The Nazi Holocaust may have claimed up to 20 million lives, a figure far greater than previous estimates, new research has revealed.Continue reading
OSWIECIM, POLAND — In an upstairs room at the only remaining synagogue in Oswiecim, 37 miles west of Krakow, 13 future American military officers, clad in jeans and T-shirts, were wrestling with ethical questions in the shadow of Auschwitz.Continue reading
Today, at his small Spanish-style home in Mid-City, Weinstein, 101, recalls in agonizing detail what it was like to give up his baby in 1941 amid the Nazi juggernaut. He is frail, but his wit and memory are keen. He remembers well what followed: killing Germans, dodging death, hunting for Natalie.Continue reading
Is the Holocaust best understood through fiction? That was the theme of a recent revue of Ruth Franklin’s novel, Higher Truth appearing on the Jewish internet journal Tablet. The revue provided a setting for an unlikely week-long exchange between Holocaust denier Michael Santomauro and me. I contacted Michael before submitting this article and he agreed to allow his name to appear but asked, “please reference me as a Holocaust Revisionist -and an amateur one at that.” A degree of humility that likely allowed for our extended discussion.Continue reading
A list of confirmed names of Jews killed by the Nazis in the Second World War has reached the four million mark, Israel’s Holocaust museum announced, saying the identity of all six million dead may never be known.
In his role as head of Xbox Live enforcement, Stephen Toulouse gets to answer all kinds of strange questions.
Recently one of those questions was apparently “Can I use a Swastika as my logo in Call of Duty: Black Ops?” When Toulouse responded with the obvious answer (“No, of course you can’t, we’ll ban you.”) he was met with some pushback by people he refers to as “contrarians” and “internet pundits” who decided to educate him on the long and storied history of the swastika as a symbol of good fortune and how just because the Nazis used it, it doesn’t make the symbol itself a bad thing.
The truth is simple: every Jew deported from the European ghettos went directly to the camps. Most of them were gassed immediately and then — as the survivors put it — went up the chimneys. There is no denying this, or eliding it, or making it mean anything else other than what it is. Holocaust denial is a crime. Anyone denying the exterminations is engaging in criminal activity — […]Continue reading
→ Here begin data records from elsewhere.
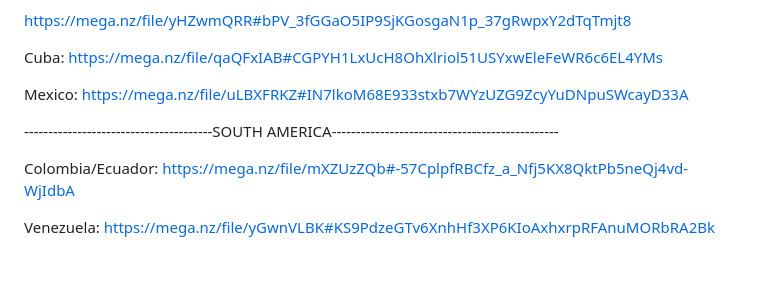
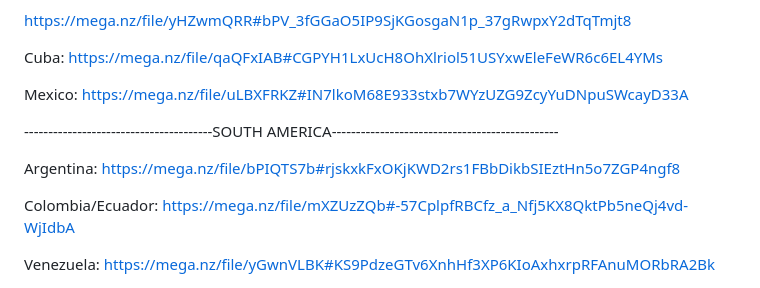
Before and after one commit to ollighost/DTED-LVL2-4-TAK, a Markdown page: README.md, the part around the change. GitHub-like rendering; blank space fills up the shorter version.

```diff
--- a/README.md
+++ b/README.md
@@ -108,6 +108,8 @@ Mexico:                   https://mega.nz/file/uLBXFRKZ#IN7lkoM68E933stxb7WYzUZG
 
 ---------------------------------------SOUTH AMERICA-----------------------------------------------
 
+Argentina:                https://mega.nz/file/bPIQTS7b#rjskxkFxOKjKWD2rs1FBbDikbSIEztHn5o7ZGP4ngf8
+
 Colombia/Ecuador:         https://mega.nz/file/mXZUzZQb#-57CplpfRBCfz_a_Nfj5KX8QktPb5neQj4vd-WjIdbA
 
 Venezuela:                https://mega.nz/file/yGwnVLBK#KS9PdzeGTv6XnhHf3XP6KIoAxhxrpRFAnuMORbRA2Bk
```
When civil rights activist Ken Lawrence heard Ku Klux Klan members in the ‘70s denying the existence of the Holocaust, he thought the best way to fight them would be to show, not tell.Continue reading
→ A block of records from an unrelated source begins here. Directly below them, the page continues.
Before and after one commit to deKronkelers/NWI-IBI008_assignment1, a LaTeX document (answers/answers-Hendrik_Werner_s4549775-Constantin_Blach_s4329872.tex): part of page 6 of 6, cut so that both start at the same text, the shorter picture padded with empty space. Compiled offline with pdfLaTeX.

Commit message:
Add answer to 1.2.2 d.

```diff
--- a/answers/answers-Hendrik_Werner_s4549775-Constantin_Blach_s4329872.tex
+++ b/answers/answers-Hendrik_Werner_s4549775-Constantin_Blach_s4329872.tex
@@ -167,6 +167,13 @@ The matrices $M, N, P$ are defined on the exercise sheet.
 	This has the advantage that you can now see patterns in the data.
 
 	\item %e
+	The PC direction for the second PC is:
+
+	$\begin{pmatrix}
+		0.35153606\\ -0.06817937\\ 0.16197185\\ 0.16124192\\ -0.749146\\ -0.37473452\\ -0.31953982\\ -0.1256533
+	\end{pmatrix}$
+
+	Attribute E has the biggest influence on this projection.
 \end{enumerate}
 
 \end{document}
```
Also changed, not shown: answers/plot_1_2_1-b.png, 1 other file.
- Spring Mills man’s rare mail collection helped silence Holocaust doubters
High on a hilltop stood the sprawling Nazi concentration camp known as Buchenwald.Continue reading
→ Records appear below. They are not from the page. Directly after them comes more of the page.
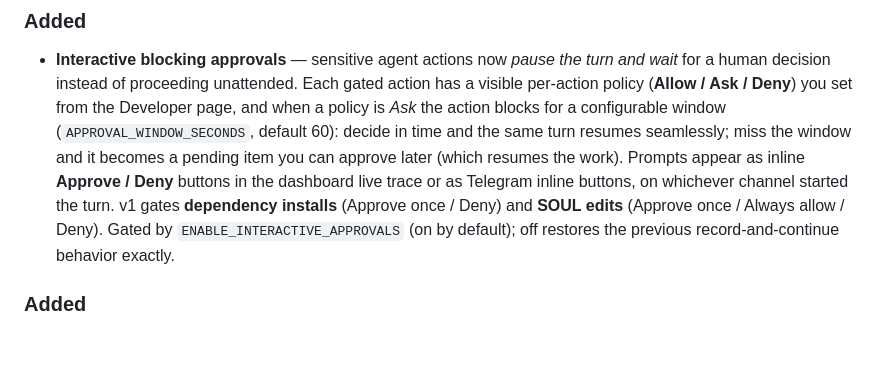
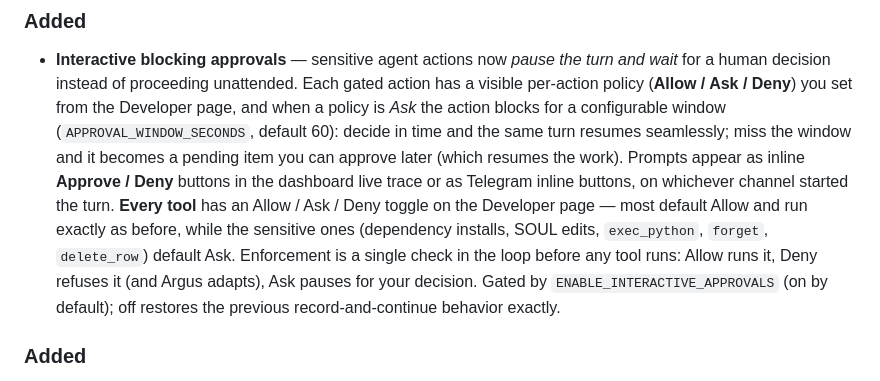
Before and after one commit to apollo-orbit-dev/argus-agent, a Markdown page: CHANGELOG.md, the part around the change. Rendered like a GitHub page; blank space fills up the shorter version.

Commit message:
docs(perms): changelog reflects the per-tool permission matrix
Co-Authored-By: Claude Opus 4.8 (1M context) <noreply@anthropic.com>
Claude-Session: https://claude.ai/code/session_01NZNx7kiMQ48z5fFbD6p4BF

```diff
--- a/CHANGELOG.md
+++ b/CHANGELOG.md
@@ -11,10 +11,12 @@ All notable changes to this project are documented here.
   blocks for a configurable window (`APPROVAL_WINDOW_SECONDS`, default 60): decide in time and the
   same turn resumes seamlessly; miss the window and it becomes a pending item you can approve later
   (which resumes the work). Prompts appear as inline **Approve / Deny** buttons in the dashboard live
-  trace or as Telegram inline buttons, on whichever channel started the turn. v1 gates **dependency
-  installs** (Approve once / Deny) and **SOUL edits** (Approve once / Always allow / Deny). Gated by
-  `ENABLE_INTERACTIVE_APPROVALS` (on by default); off restores the previous record-and-continue
-  behavior exactly.
+  trace or as Telegram inline buttons, on whichever channel started the turn. **Every tool** has an
+  Allow / Ask / Deny toggle on the Developer page — most default Allow and run exactly as before,
+  while the sensitive ones (dependency installs, SOUL edits, `exec_python`, `forget`, `delete_row`)
+  default Ask. Enforcement is a single check in the loop before any tool runs: Allow runs it, Deny
+  refuses it (and Argus adapts), Ask pauses for your decision. Gated by `ENABLE_INTERACTIVE_APPROVALS`
+  (on by default); off restores the previous record-and-continue behavior exactly.
 
 ### Added
 - **Standing behavioral rules** — a durable, owner-managed set of "how to behave" directives
```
Because of his father, Yudi Izenman will never drive a Mercedes.Continue reading